I have often sat in classrooms waiting to hear a familiar voice, a voice that resonates with my southern roots and calls to my eardrums like the comforting voice of my grandparents whom now sleep with my other ancestors long put into the southern soil. On my path to understand and support biodiversity and human diversity and inclusion, I often wondered, “Where are the hidden stories?” and “Where do I fit in this landscape of conservation?”
As an educator, writer and someone who has a passion to encourage a greater connection with the natural world, especially in communities of color and communities hardest hit by environmental degradation, I have found empowerment when hearing stories often overshadowed. I found empowerment as I worked in conservation with the National Audubon Society and heard Dr. Drew Lanham speak at the Audubon National Convention about bird range and his range as an African American man and birder. I found familiarity in learning about Audubon at Debs Park director Marcos Trinidad, who now promotes conservation in Northeast Los Angeles where he grew up. He does this through native plant restoration and incorporating cultural practices of the surrounding indigenous communities in his programming. The footsteps on my journey in a field where I often felt like an outsider always became clearer when I realized that there were imprints on the road similar to mine—other people of color that followed the call to help achieve better ecosystem balance.
At the DDCSP Alumni Leadership Cohort 1, ELP staffer Teri Brezner designed a session that explored hidden, resistance, dominant, and future stories in the conservation movement.
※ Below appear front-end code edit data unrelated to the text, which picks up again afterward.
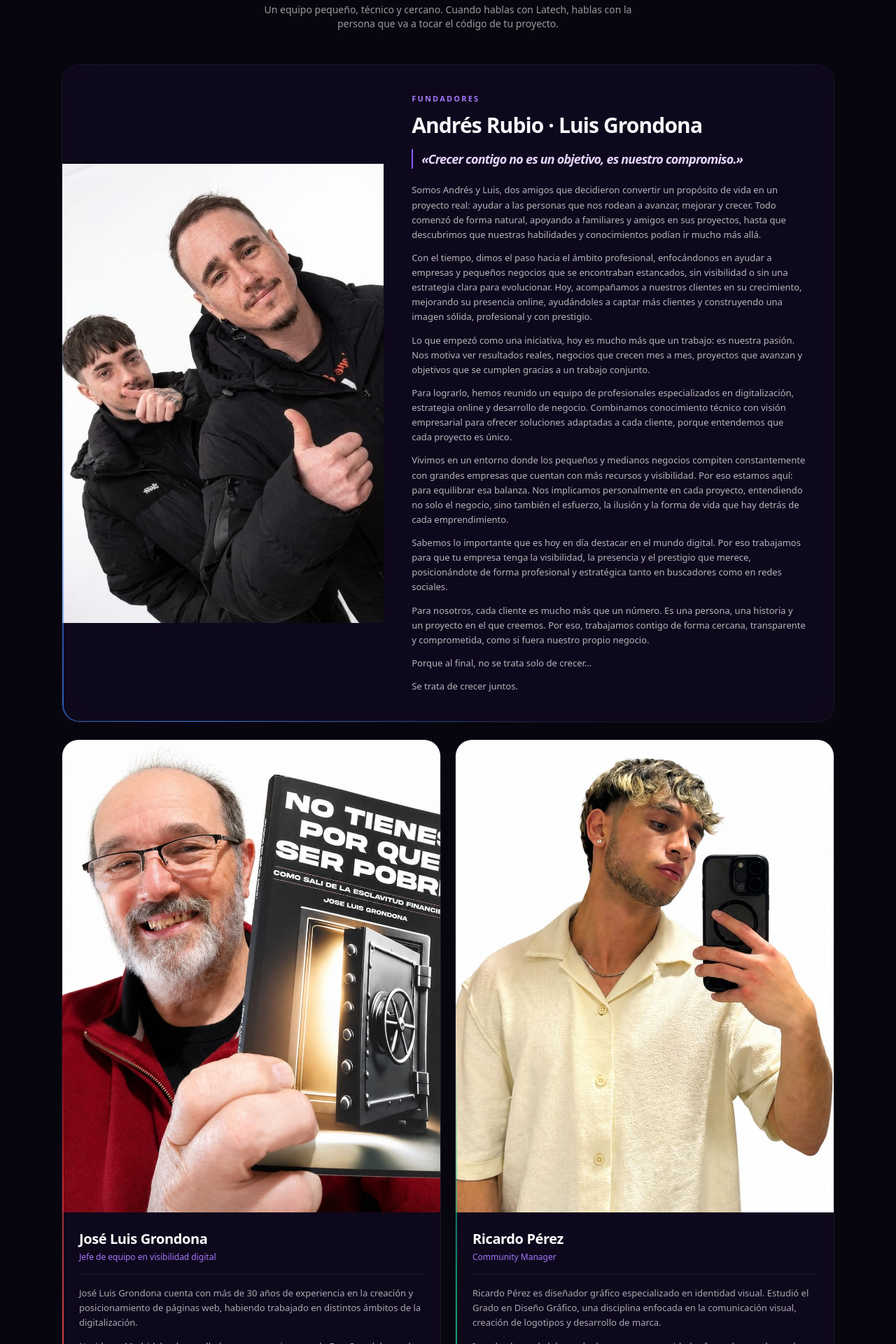
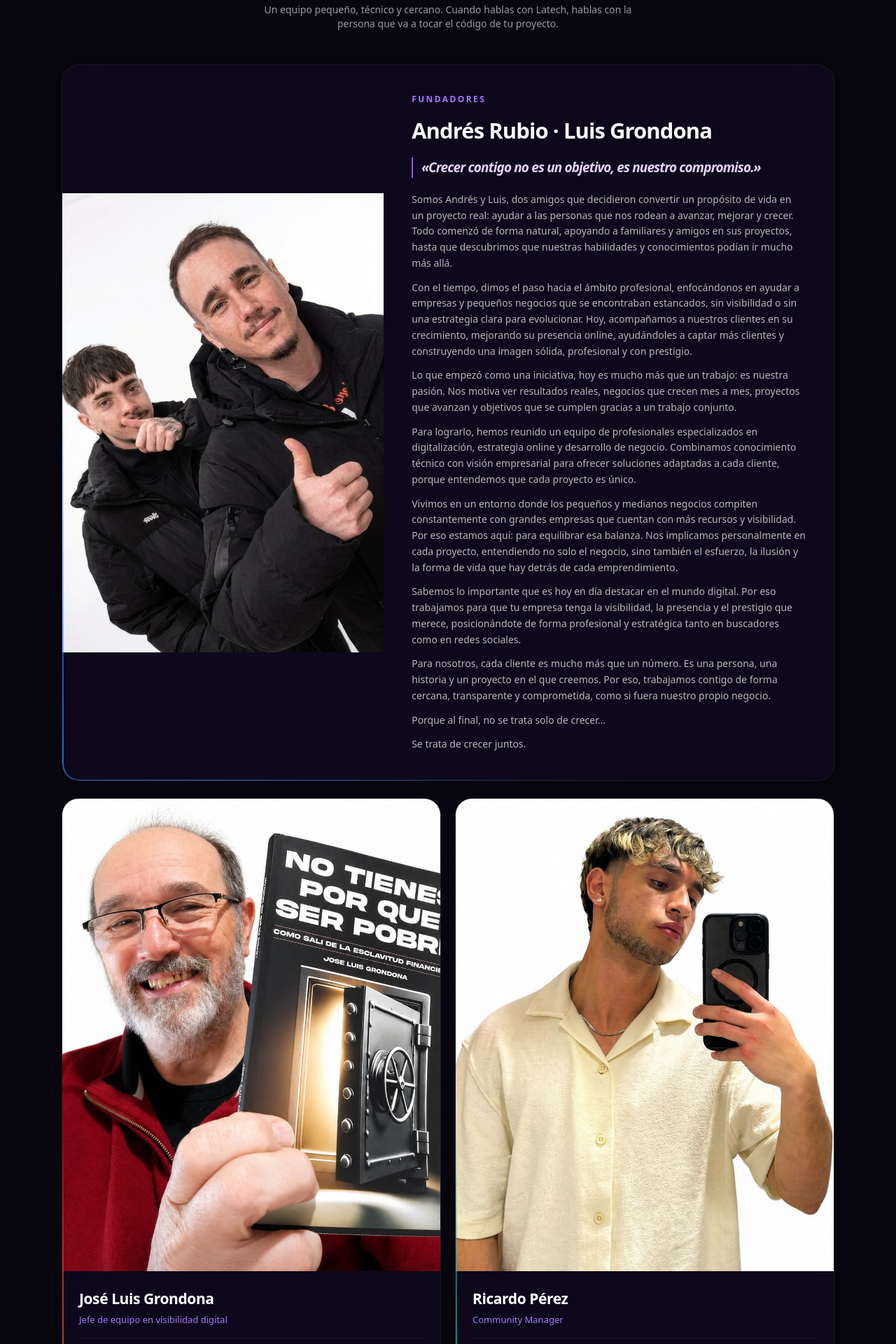
Before and after one commit to Andreh33/jaja, a Next.js app: page /sobre-nosotros in a window 1280 px wide. Shown: the part 2600-4520 px from the top of the page at 70% size. Built offline with nearby package versions, Linux system fonts and the light colour scheme.

Commit message:
style(equipo): aumentar 1px tipografía interior de tarjetas
Co-Authored-By: Claude Opus 4.7 <noreply@anthropic.com>

```diff
--- a/src/app/sobre-nosotros/_components/EquipoSection.tsx
+++ b/src/app/sobre-nosotros/_components/EquipoSection.tsx
@@ -39,15 +39,15 @@ function MiembroCard({ miembro }: { miembro: Miembro }) {
         />
       </div>
       <div className="flex flex-1 flex-col p-5 md:p-6">
-        <h3 className="font-display text-xl text-white" style={{ letterSpacing: '-0.02em' }}>
+        <h3 className="font-display text-[21px] text-white" style={{ letterSpacing: '-0.02em' }}>
           {miembro.nombre}
         </h3>
-        <p className="mt-1 text-xs font-medium" style={{ color: 'var(--purple-300)' }}>
+        <p className="mt-1 text-[13px] font-medium" style={{ color: 'var(--purple-300)' }}>
           {miembro.rol}
         </p>
         <Parrafos
           items={miembro.descripcion}
-          className="mt-4 space-y-3 border-t pt-4 text-[13px] text-white/65"
+          className="mt-4 space-y-3 border-t pt-4 text-[14px] text-white/65"
         />
       </div>
     </article>
@@ -93,20 +93,20 @@ export default function EquipoSection() {
             </div>
             <div className="flex flex-col justify-center p-6 md:p-8 lg:col-span-7 lg:p-10">
               <p
-                className="mb-3 text-[11px] font-semibold uppercase tracking-[0.2em]"
+                className="mb-3 text-[12px] font-semibold uppercase tracking-[0.2em]"
                 style={{ color: 'var(--purple-300)' }}
               >
                 {fundadores.rol}
               </p>
               <h3
-                className="font-display text-2xl md:text-3xl"
+                className="font-display text-[25px] md:text-[31px]"
                 style={{ letterSpacing: '-0.03em', fontWeight: 800 }}
               >
                 {fundadores.nombre}
               </h3>
               {fundadores.lema && (
                 <p
-                  className="mt-4 border-l-2 pl-3 font-display text-base italic md:text-lg"
+                  className="mt-4 border-l-2 pl-3 font-display text-[17px] italic md:text-[19px]"
                   style={{ borderColor: 'var(--purple-400)', color: 'var(--purple-100)' }}
                 >
                   «{fundadores.lema}»
@@ -114,7 +114,7 @@ export default function EquipoSection() {
               )}
               <Parrafos
                 items={fundadores.descripcion}
-                className="mt-5 space-y-3 text-[13px] text-white/70"
+                className="mt-5 space-y-3 text-[14px] text-white/70"
               />
             </div>
           </article>
```
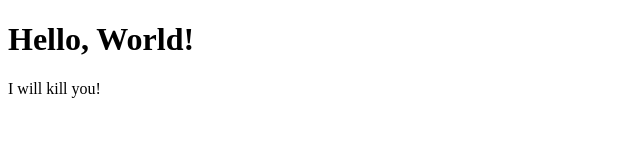
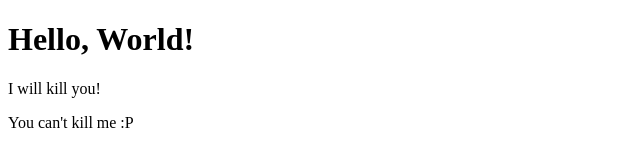
Before and after one commit to mansoormemon/helloworld, a plain HTML site: page index.html in a window 1280 px wide. Shown: the whole page, without its empty margins (0-640 px from the left). Drawn offline with Linux system fonts and the light colour scheme.

Commit message:
Add a good message

```diff
--- a/index.html
+++ b/index.html
@@ -11,6 +11,7 @@
 <body>
     <h1>Hello, World!</h1>
     <p>I will kill you!</p>
+    <p>You can't kill me :P</p>
 </body>
 
 </html>
```
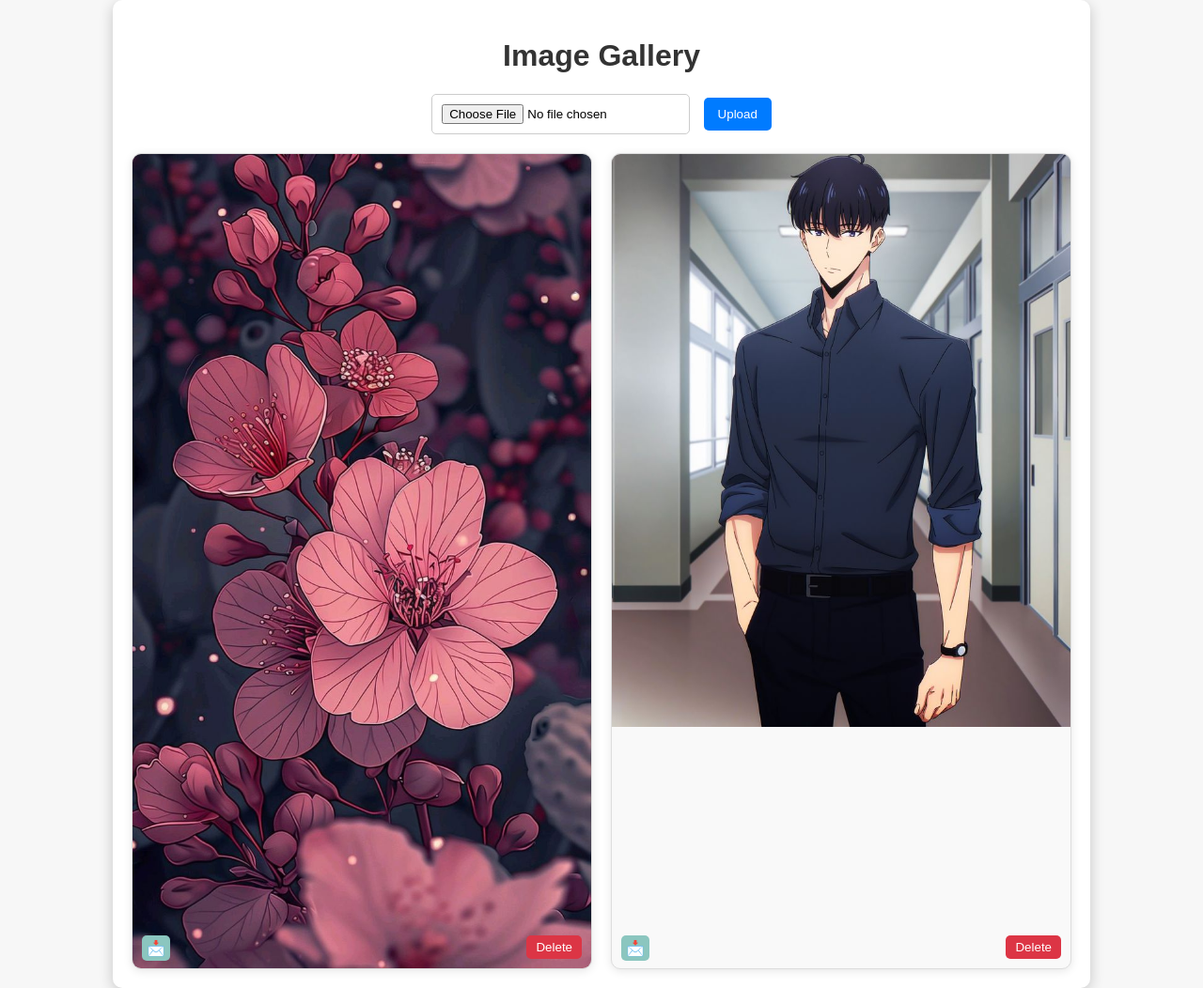
After one commit to 4MKBS/php-learning-project, a PHP site: page /php-learning-project/projects/image_gallery/index.php in a window 1280 px wide. The commit adds this page. Shown: the whole page at 94% size. Run offline with PHP 8.4, Linux system fonts and the light colour scheme.

Commit message:
Image gallery added

```diff
--- a/index.php
+++ b/index.php
@@ -18,6 +18,7 @@
         <li><a href="projects/digital_clock/index.php">13. Digital Clock</a></li>
         <li><a href="projects/ip_address_finder/index.php">14. IP Address Finder</a></li>
         <li><a href="projects/url_shortener/index.php">15. URL Shortener</a></li>
+        <li><a href="projects/image_gallery/index.php">16. Image Gallery</a></li>
         <!-- Add more project links here -->
     </ul>
 </main>
--- /dev/null
+++ b/projects/image_gallery/index.php
@@ -0,0 +1,42 @@
+<?php
+// Directory where images are stored
+$imageDir = "uploads/";
+
+// Fetch all images from the directory
+$images = array_diff(scandir($imageDir), array('.', '..'));
+?>
+<!DOCTYPE html>
+<html lang="en">
+<head>
+    <meta charset="UTF-8">
+    <meta name="viewport" content="width=device-width, initial-scale=1.0">
+    <title>Image Gallery</title>
+    <link rel="stylesheet" href="style.css">
+</head>
+<body>
+<div class="container">
+    <h1>Image Gallery</h1>
+    <form action="upload.php" method="POST" enctype="multipart/form-data" class="upload-form">
+        <input type="file" name="image" accept="image/*" required>
+        <button type="submit">Upload</button>
+    </form>
+    <div class="gallery">
+        <?php if (!empty($images)): ?>
+            <?php foreach ($images as $image): ?>
+                <div class="image-card">
+                    <img src="<?php echo $imageDir . $image; ?>" alt="Gallery Image">
+                    <!-- download button -->
+                    <a href="<?php echo $imageDir . $image; ?>" download class="download-btn">📩</a>
+                    <form action="delete.php" method="POST">
+                        <input type="hidden" name="image" value="<?php echo $image; ?>">
+                        <button type="submit" class="delete-btn">Delete</button>
+                    </form>
+                </div>
+            <?php endforeach; ?>
+        <?php else: ?>
+            <p>No images uploaded yet.</p>
+        <?php endif; ?>
+    </div>
+</div>
+</body>
+</html>
--- /dev/null
+++ b/projects/image_gallery/style.css
@@ -0,0 +1,125 @@
+body {
+    font-family: Arial, sans-serif;
+    margin: 0;
+    background: #f7f7f7;
+    display: flex;
+    justify-content: center;
+    align-items: center;
+    min-height: 100vh;
+    flex-direction: column;
+}
+
+.container {
+    width: 90%;
+    max-width: 1000px;
+    text-align: center;
+    background: #fff;
+    padding: 20px;
+    border-radius: 10px;
+    box-shadow: 0 4px 15px rgba(0, 0, 0, 0.2);
+}
+
+h1 {
+    color: #333;
+}
+
+.upload-form {
+    margin-bottom: 20px;
+}
+
+.upload-form input[type="file"] {
+    padding: 10px;
+    border: 1px solid #ccc;
+    border-radius: 5px;
+    margin-right: 10px;
+}
+
+.upload-form button {
+    background: #007bff;
+    color: white;
+    border: none;
+    padding: 10px 15px;
+    border-radius: 5px;
+    cursor: pointer;
+}
+
+.upload-form button:hover {
+    background: #0056b3;
+}
+
+.gallery {
+    display: grid;
+    /* culmn in gallary */
+    /* grid-template-columns: repeat(auto-fit, minmax(200px, 1fr)); */
+    grid-template-columns: repeat(auto-fit, minmax(150px, 1fr));
+
+    gap: 20px;
+}
+
+.image-card {
+    position: relative;
+    background: #f9f9f9;
+    border: 1px solid #ddd;
+    border-radius: 10px;
+    overflow: hidden;
+    box-shadow: 0 2px 10px rgba(0, 0, 0, 0.1);
+}
+
+.image-card img {
+    width: 100%;
+    display: block;
+}
+
+.delete-btn {
+    position: absolute;
+    bottom: 10px;
+    right: 10px;
+    background: #dc3545;
+    color: white;
+    border: none;
+    padding: 5px 10px;
+    border-radius: 5px;
+    cursor: pointer;
+}
+
+.delete-btn:hover {
+    background: #a71d2a;
+}
+.download-btn {
+    /* position: absolute; */
+    /* remove underline */
+    text-decoration: none;
+    position: absolute;
+    bottom: 8px;
+    left: 10px;
+    background: #8bc6bf;
+    color: white;
+    border: none;
+    padding: 4px 5px;
+    border-radius: 5px;
+    cursor: pointer;
+}
+.download-btn:hover {
+    background: #52dc70;
+}
+@media (max-width: 600px) {
+    .gallery {
+        grid-template-columns: repeat(auto-fit, minmax(100px, 1fr));
+    }
+    .upload-form {
+        flex-direction: column;
+    }
+    .upload-form input[type="file"] {
+        margin-bottom: 10px;
+        margin-right: 0;
+    }
+}
+@media (max-width: 400px) {
+    .upload-form button {
+        width: 100%;
+    }
+    .delete-btn, .download-btn {
+        font-size: 12px;
+        padding: 3px 6px;
+    }
+}
```
Also changed, not shown: projects/image_gallery/delete.php (added, +14 -0 lines), projects/image_gallery/upload.php (added, +30 -0 lines), projects/image_gallery/uploads/680e011261967.jpg (added), projects/image_gallery/uploads/680e014b7dfe1.jpeg (added).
It was an exercise that not only allowed for the voicing of diverse perspectives in conservation, but it gave the ALC 1 community an opportunity to share and participate in creating a new narrative in conservation counter to the dominant account that may feed imposter syndrome in the workforce and in the academic journey.
Curious chatter filled the room as students moved around writing different stories in conservation on the various flip charts during the exercise. Close to one flip chart sat books The Rise of the American Conservation Movement: Power, Privilege, and Environmental Protection by Dr. Dorceta Taylor, Black Faces, White Spaces: Reimagining the Relationship of African Americans to the Great Outdoors by Carolyn Finney, Emergent Strategy: Shaping Change, Changing Worlds by Adrienne Maree Brown and other books meant to show students different narratives in conservation. I felt empowered to share with the ALC 1 community a hidden story about Hazel M. Johnson who responded to the pollution-caused health problems in her community by starting EJ organization People for Community Recovery in a housing project in Chicago. As people added to the various stories, many people in the room felt enlightened by all of the hidden stories— stories so new to many who have years of experience in the conservation field. I too added new stories to my collection of conservation narratives.
My ecology, scientific research methods, and air quality classes have prepared me well to begin to understand environmental impacts and the knowledge to conceive possible solutions to problems like habitat destruction, poor ambient and indoor air quality, and other threats to biodiversity. However, understanding my place within conservation—the realization that conservation stories are more pluralistic in nature and closer to home than originally told— is what gives me the sense of belonging. It is through communal sharing of narratives that hidden stories become dominant stories and dominant stories become more familiar and inclusive to those feeling on the outside of a field where they are in the minority. It was great to have Teri design a session that promoted diverse landscapes in conservation that provided windows into career paths in conservation and an honor to see ALC 1 community find familiarity in the shared stories.
What are some hidden stories in conservation that you would like to share?